If it is really true that only one council worker in four joined in yesterday's pensions strike, it could be because they are rather shrewd, or somebody has been passing round sound advice.

At first sight, these council people have an appealing case. The Government caved in pathetically when the civil servants threatened to strike rather than work on till 65 to rank for a full pension. Why on earth should their counterparts in local government be treated worse?

If council taxpayers cannot afford it, then let the Government stump up to right an injustice of its own making.

Or so I was thinking yesterday morning listening woozy-headedly to BBC 4's "Today" programme. Then I heard Dave Prentis, who runs Unison, Britain's biggest union, let drop that his members' pensions average just £31 a week.

How much of it, I wondered as I woke up, does Gordon Brown take off them with his pension credit means test?

You guessed. None of the very helpful people I could find in the Department of Work and Pensions was quite sure of the numbers. The nearest they came to a reassurance was the verdict from t he Financial Services Authority when pension credits started in 2003 - "For most people, most of the time, it pays to save".

How much it pays is harder to assess. The numbers go something like this. From April 6 the basic state pension for a single person will be £84.25 a week. Anybody with nothing else at all gets a "guaranteed" credit to bring their income up to £114.05 - an extra £29.80. Sadly, this is wiped out by a £31 a week local government pension, leaving the pensioner a slender £1.20 better off.

To make up for that, there is a second element of pension credit for people with "modest" savings or occupational pensions. What "modest" amounts to is unclear. Anyway, this savings-linked credit apparently cannot be worth more than £17.88 a week. So supposing our pensioner does qualify for that maximum, he or she will be left with £19.08 of the original £31 a week.

That is if I've got all the numbers right. They are the outcome of several conversations with a recurring theme that every case is different. The DWP's internal booklet spelling out the rules is 60 pages thick. Just how pensioners can tell if they have been awarded the right amount is not revealed.

But allowing for all the "ifs" and "maybes" it looks as if yesterday's strikers have less to lose than they may have supposed.

That, remember, is with a copper-plated final salary scheme - regardless of the age at which it starts. More than three million people draw pension credits.

Two-thirds of them, it is said, have been lifted out of "absolute poverty", at a cost which Gordon Brown finds affordable.

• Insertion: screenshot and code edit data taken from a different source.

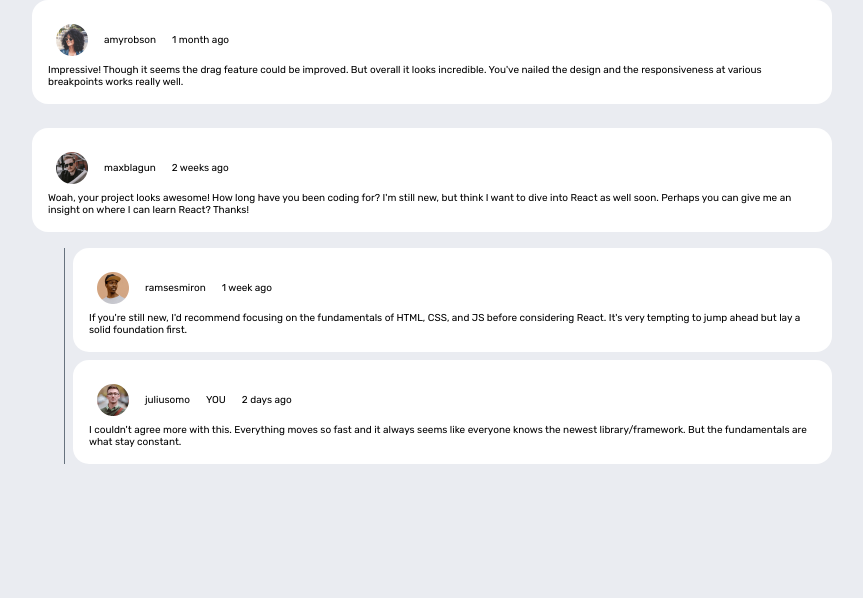
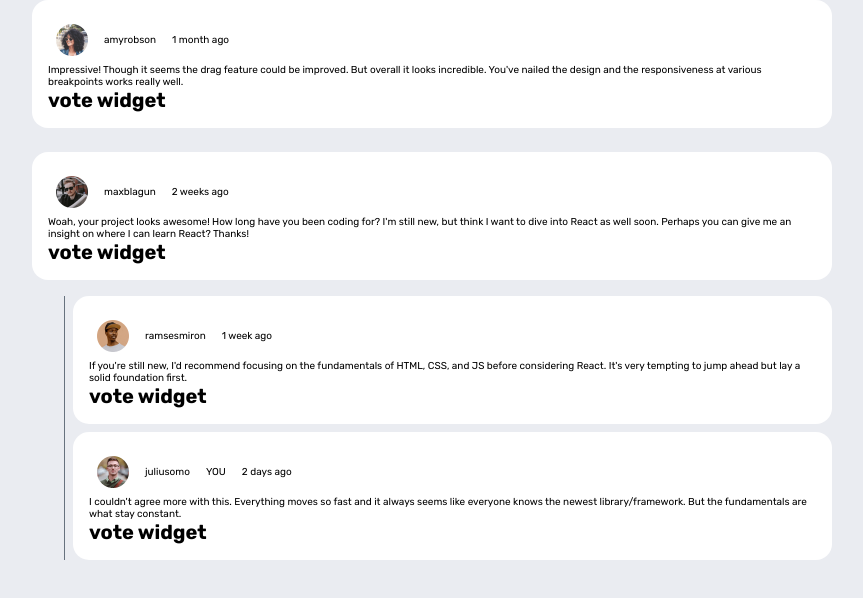
Before and after one commit to riwepo/fem-interactive-comments-section, a React (Create React App) app: page / in a window 1280 px wide. Shown: the top 598 px of the page, without its empty margins (176-1039 px from the left). Built offline with nearby package versions, Linux system fonts and the light colour scheme.

Commit message:
add voting widget

```diff
--- a/src/components/comment/Comment.js
+++ b/src/components/comment/Comment.js
@@ -2,10 +2,17 @@ import React from "react";
 
 import Card from "../ui/Card";
 import CommentUserInfo from "./CommentUserInfo";
+import VoteWidget from "../VoteWidget";
 
 import classes from "./Comment.module.css";
 
 function Comment({ comment }) {
+  const votePlusClickHandler = () => {
+    console.log("plus clicked");
+  };
+  const voteMinusClickHandler = () => {
+    console.log("minus clicked");
+  };
   return (
     <Card>
       <div className={classes.commentInfoContainer}>
@@ -13,6 +20,11 @@ function Comment({ comment }) {
         <p>{comment.createdAt}</p>
       </div>
       <p>{comment.content}</p>
+      <VoteWidget
+        count={comment.score}
+        onPlusClick={votePlusClickHandler}
+        onMinusClick={voteMinusClickHandler}
+      />
     </Card>
   );
 }
```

Still, it amounts to one more reminder of how hard it has become for anybody with less than average earnings to accumulate a money purchase pension that gives them fair value allowing for the credits they stand to lose - supposing always that Gordon's means test survives his Chancellorship.